» **PROBLEM DETAILS**
From the entries below, give the number of lines where the word "Projektbeschreibung" occurs, and nothing else.

*** SOURCE MATERIAL ***

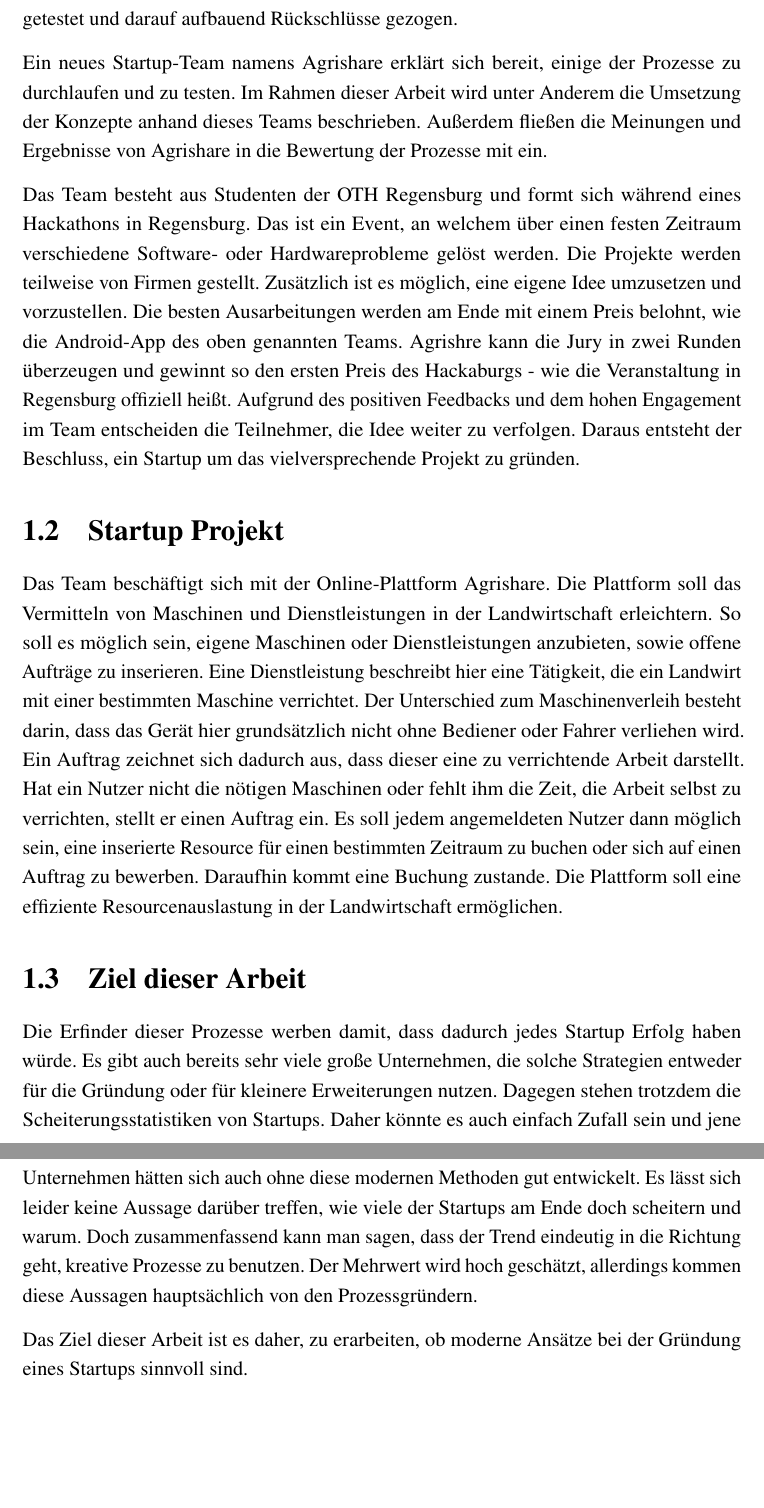
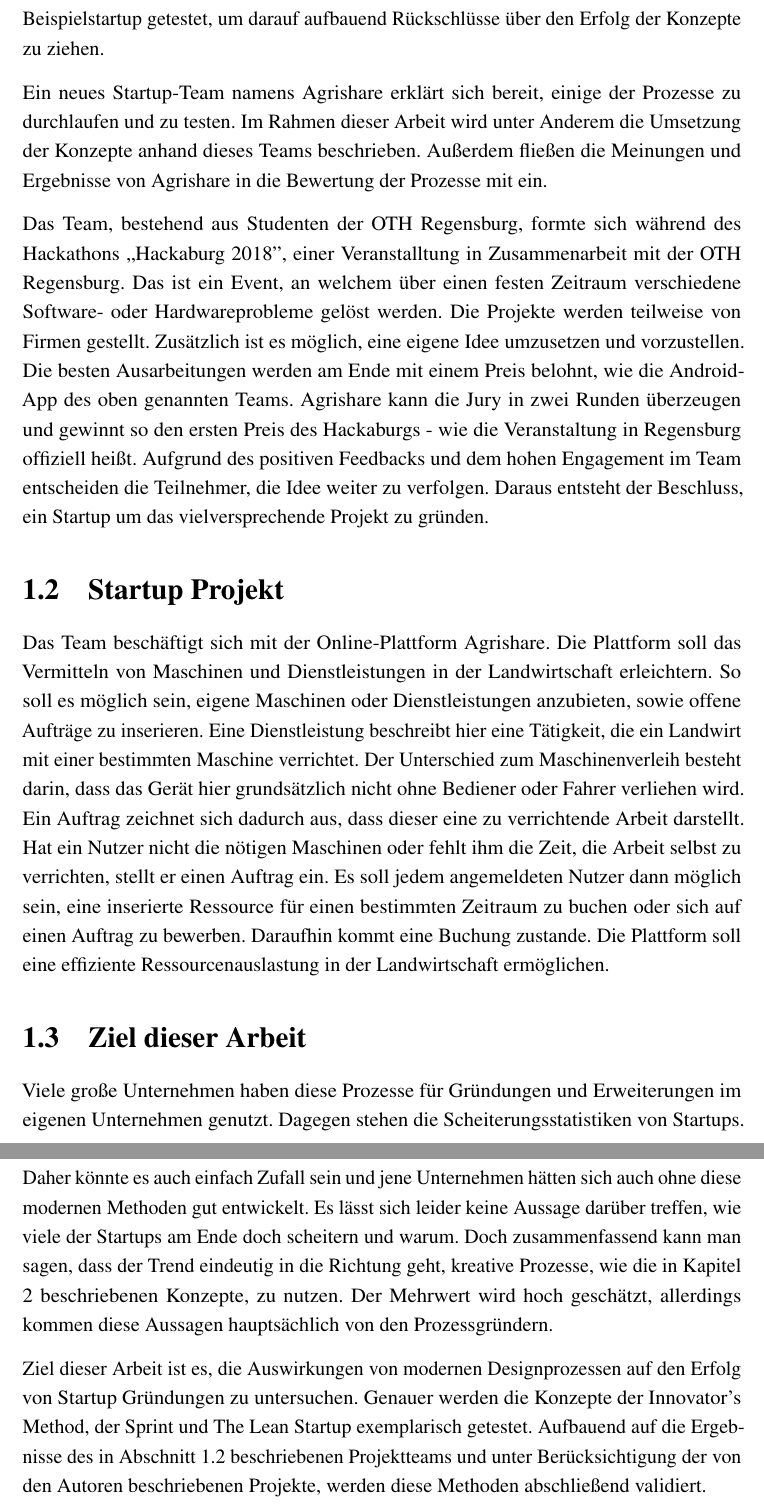
Before and after one commit to vrenivreni/BA, a LaTeX thesis (Thesis/main.tex, which reads Thesis/00_Einleitung/01_Motivation.tex, Thesis/00_Einleitung/02_Projekt.tex, Thesis/00_Einleitung/03_Ziel.tex): two parts of pages 6 and 7 of 51, joined at a grey line, cut at the place of the change, the shorter picture padded with empty space. Compiled offline with pdfLaTeX.

Commit message:
Kapitel 1 verbessert (Andi)

```diff
--- a/Thesis/00_Einleitung/01_Motivation.tex
+++ b/Thesis/00_Einleitung/01_Motivation.tex
@@ -5,8 +5,8 @@
 
-Um den oben beschriebenen typischen Startup-Schwierigkeiten entgegenzuwirken entstehen neue Prozesse, mit welchen jede Idee vermarktbar und erfolgreich zu sein scheint. Die Erfinder dieser Konzepte versprechen sehr großen Erfolg und in immer mehr Unternehmen werden die Innovationsprozesse angewandt. Diese bauen alle auf einem gleichen Prinzip auf: Das Produkt perfekt auf den Kunden abzustimmen indem die Nutzer bereits in die Entwicklung miteingebunden werden. Dass ein Startup nur erfolgreich sein kann, wenn ein ausreichend großer Markt für das Produkt existiert, ist ersichtlich. So wird dies auch als der wichtigste Aspekt erfolgreicher Unternehmensgründungen genannt. Daher ist anzunehmen, dass Lean Prozesse die Anzahl der scheiternden Startups reduziert. Das entspricht allerdings nicht der Realität, weshalb diese Konzepte im Zuge dieser Arbeit kritisch betrachtet werden.\cite{patel201590} Diese werden unter Anderem von einem Beispielstartup getestet und darauf aufbauend Rückschlüsse gezogen.
+Um den oben beschriebenen typischen Startup-Schwierigkeiten entgegenzuwirken, entstehen neue Prozesse, mit welchen jede Idee vermarktbar und erfolgreich zu sein scheint. Die Erfinder dieser Konzepte versprechen großen Erfolg und in immer mehr Unternehmen werden diese Innovationsprozesse angewandt. Diese bauen alle auf einem gleichen Prinzip auf: Das Produkt perfekt auf den Kunden abzustimmen, indem die Nutzer bereits in die Entwicklung miteingebunden werden. Ein Startup kann nur erfolgreich sein, wenn ein ausreichend großer Markt für das Produkt existiert. So wird dies auch als der wichtigste Aspekt erfolgreicher Unternehmensgründungen genannt. Daher ist anzunehmen, dass Lean Prozesse, welche in Kapitel \ref{sec:Grundlagen} genauer erklärt sind, die Anzahl der scheiternden Startups reduziert. Das entspricht allerdings nicht der Realität, weshalb diese Konzepte im Zuge dieser Arbeit kritisch betrachtet werden.\cite{patel201590} Diese werden unter Anderem von einem Beispielstartup getestet, um darauf aufbauend Rückschlüsse über den Erfolg der Konzepte zu ziehen.
 
 Ein neues Startup-Team namens Agrishare erklärt sich bereit, einige der Prozesse zu durchlaufen und zu testen. Im Rahmen dieser Arbeit wird unter Anderem die Umsetzung der Konzepte anhand dieses Teams beschrieben. Außerdem fließen die Meinungen und Ergebnisse von Agrishare in die Bewertung der Prozesse mit ein.
 
-Das Team besteht aus Studenten der OTH Regensburg und formt sich während eines Hackathons in Regensburg. Das ist ein Event, an welchem über einen festen Zeitraum verschiedene Software- oder Hardwareprobleme gelöst werden. Die Projekte werden teilweise von Firmen gestellt. Zusätzlich ist es möglich, eine eigene Idee umzusetzen und vorzustellen. Die besten Ausarbeitungen werden am Ende mit einem Preis belohnt, wie die Android-App des oben genannten Teams. Agrishre kann die Jury in zwei Runden überzeugen und gewinnt so den ersten Preis des Hackaburgs - wie die Veranstaltung in Regensburg offiziell heißt. Aufgrund des positiven Feedbacks und dem hohen Engagement im Team entscheiden die Teilnehmer, die Idee weiter zu verfolgen. Daraus entsteht der Beschluss, ein Startup um das vielversprechende Projekt zu gründen.
+Das Team, bestehend aus Studenten der OTH Regensburg, formte sich während des Hackathons ,,Hackaburg 2018'', einer Veranstalltung in Zusammenarbeit mit der OTH Regensburg. Das ist ein Event, an welchem über einen festen Zeitraum verschiedene Software- oder Hardwareprobleme gelöst werden. Die Projekte werden teilweise von Firmen gestellt. Zusätzlich ist es möglich, eine eigene Idee umzusetzen und vorzustellen. Die besten Ausarbeitungen werden am Ende mit einem Preis belohnt, wie die Android-App des oben genannten Teams. Agrishare kann die Jury in zwei Runden überzeugen und gewinnt so den ersten Preis des Hackaburgs - wie die Veranstaltung in Regensburg offiziell heißt. Aufgrund des positiven Feedbacks und dem hohen Engagement im Team entscheiden die Teilnehmer, die Idee weiter zu verfolgen. Daraus entsteht der Beschluss, ein Startup um das vielversprechende Projekt zu gründen.
 
 %Es stellt sich also die Frage, ob potentiell vermeidbare Probleme bei der Startup-Gründung mithilfe von modernen und erfolgsversprechenden Prozessen eliminiert werden können. Um dies zu beantworten wird die Prozesskette ,,The Innovator's Method'', welche die berühmtesten modernen Methoden enthält, mit dem oben beschriebenen Startup-Team durchlaufen. Anhand dieses Beispiels sollen die Prozesse evaluiert werden und diese Ergebnisse am Ende mit anderen Erfahrungsberichten verglichen.
--- a/Thesis/00_Einleitung/02_Projekt.tex
+++ b/Thesis/00_Einleitung/02_Projekt.tex
@@ -1,2 +1,3 @@
 \section{Startup Projekt}
-Das Team beschäftigt sich mit der Online-Plattform Agrishare. Die Plattform soll das Vermitteln von Maschinen und Dienstleistungen in der Landwirtschaft erleichtern. So soll es möglich sein, eigene Maschinen oder Dienstleistungen anzubieten, sowie offene Aufträge zu inserieren. Eine Dienstleistung beschreibt hier eine Tätigkeit, die ein Landwirt mit einer bestimmten Maschine verrichtet. Der Unterschied zum Maschinenverleih besteht darin, dass das Gerät hier grundsätzlich nicht ohne Bediener oder Fahrer verliehen wird. Ein Auftrag zeichnet sich dadurch aus, dass dieser eine zu verrichtende Arbeit darstellt. Hat ein Nutzer nicht die nötigen Maschinen oder fehlt ihm die Zeit, die Arbeit selbst zu verrichten, stellt er einen Auftrag ein. Es soll jedem angemeldeten Nutzer dann möglich sein, eine inserierte Resource für einen bestimmten Zeitraum zu buchen oder sich auf einen Auftrag zu bewerben. Daraufhin kommt eine Buchung zustande. Die Plattform soll eine effiziente Resourcenauslastung in der Landwirtschaft ermöglichen.
+\label{sec:Projektbeschreibung}
+Das Team beschäftigt sich mit der Online-Plattform Agrishare. Die Plattform soll das Vermitteln von Maschinen und Dienstleistungen in der Landwirtschaft erleichtern. So soll es möglich sein, eigene Maschinen oder Dienstleistungen anzubieten, sowie offene Aufträge zu inserieren. Eine Dienstleistung beschreibt hier eine Tätigkeit, die ein Landwirt mit einer bestimmten Maschine verrichtet. Der Unterschied zum Maschinenverleih besteht darin, dass das Gerät hier grundsätzlich nicht ohne Bediener oder Fahrer verliehen wird. Ein Auftrag zeichnet sich dadurch aus, dass dieser eine zu verrichtende Arbeit darstellt. Hat ein Nutzer nicht die nötigen Maschinen oder fehlt ihm die Zeit, die Arbeit selbst zu verrichten, stellt er einen Auftrag ein. Es soll jedem angemeldeten Nutzer dann möglich sein, eine inserierte Ressource für einen bestimmten Zeitraum zu buchen oder sich auf einen Auftrag zu bewerben. Daraufhin kommt eine Buchung zustande. Die Plattform soll eine effiziente Ressourcenauslastung in der Landwirtschaft ermöglichen.
--- a/Thesis/00_Einleitung/03_Ziel.tex
+++ b/Thesis/00_Einleitung/03_Ziel.tex
@@ -1,4 +1,4 @@
 \section{Ziel dieser Arbeit}
-Die Erfinder dieser Prozesse werben damit, dass dadurch jedes Startup Erfolg haben würde. Es gibt auch bereits sehr viele große Unternehmen, die solche Strategien entweder für die Gründung oder für kleinere Erweiterungen nutzen. Dagegen stehen trotzdem die Scheiterungsstatistiken von Startups. Daher könnte es auch einfach Zufall sein und jene Unternehmen hätten sich auch ohne diese modernen Methoden gut entwickelt. Es lässt sich leider keine Aussage darüber treffen, wie viele der Startups am Ende doch scheitern und warum. Doch zusammenfassend kann man sagen, dass der Trend eindeutig in die Richtung geht, kreative Prozesse zu benutzen. Der Mehrwert wird hoch geschätzt, allerdings kommen diese Aussagen hauptsächlich von den Prozessgründern.
+Viele große Unternehmen haben diese Prozesse für Gründungen und Erweiterungen im eigenen Unternehmen genutzt. Dagegen stehen die Scheiterungsstatistiken von Startups. Daher könnte es auch einfach Zufall sein und jene Unternehmen hätten sich auch ohne diese modernen Methoden gut entwickelt. Es lässt sich leider keine Aussage darüber treffen, wie viele der Startups am Ende doch scheitern und warum. Doch zusammenfassend kann man sagen, dass der Trend eindeutig in die Richtung geht, kreative Prozesse, wie die in Kapitel \ref{sec:Grundlagen} beschriebenen Konzepte, zu nutzen. Der Mehrwert wird hoch geschätzt, allerdings kommen diese Aussagen hauptsächlich von den Prozessgründern.
 
-Das Ziel dieser Arbeit ist es daher, zu erarbeiten, ob moderne Ansätze bei der Gründung eines Startups sinnvoll sind.
+Ziel dieser Arbeit ist es, die Auswirkungen von modernen Designprozessen auf den Erfolg von Startup Gründungen zu untersuchen. Genauer werden die Konzepte der Innovator's Method, der Sprint und The Lean Startup exemplarisch getestet. Aufbauend auf die Ergebnisse des in Abschnitt \ref{sec:Projektbeschreibung} beschriebenen Projektteams und unter Berücksichtigung der von den Autoren beschriebenen Projekte, werden diese Methoden abschließend validiert.
```
Also changed, not shown: Thesis/01_Grundlagen/01_TheInnovatorsMethod.tex (+3 -5 lines), Thesis/02_Umsetzung/00.tex (+1 -1 lines), Thesis/main.pdf, Thesis/00_Einleitung/01_Motivation.tex (2 more changed lines).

*** End of SOURCE MATERIAL ***

» **ANSWER FOR THIS EXERCISE**
2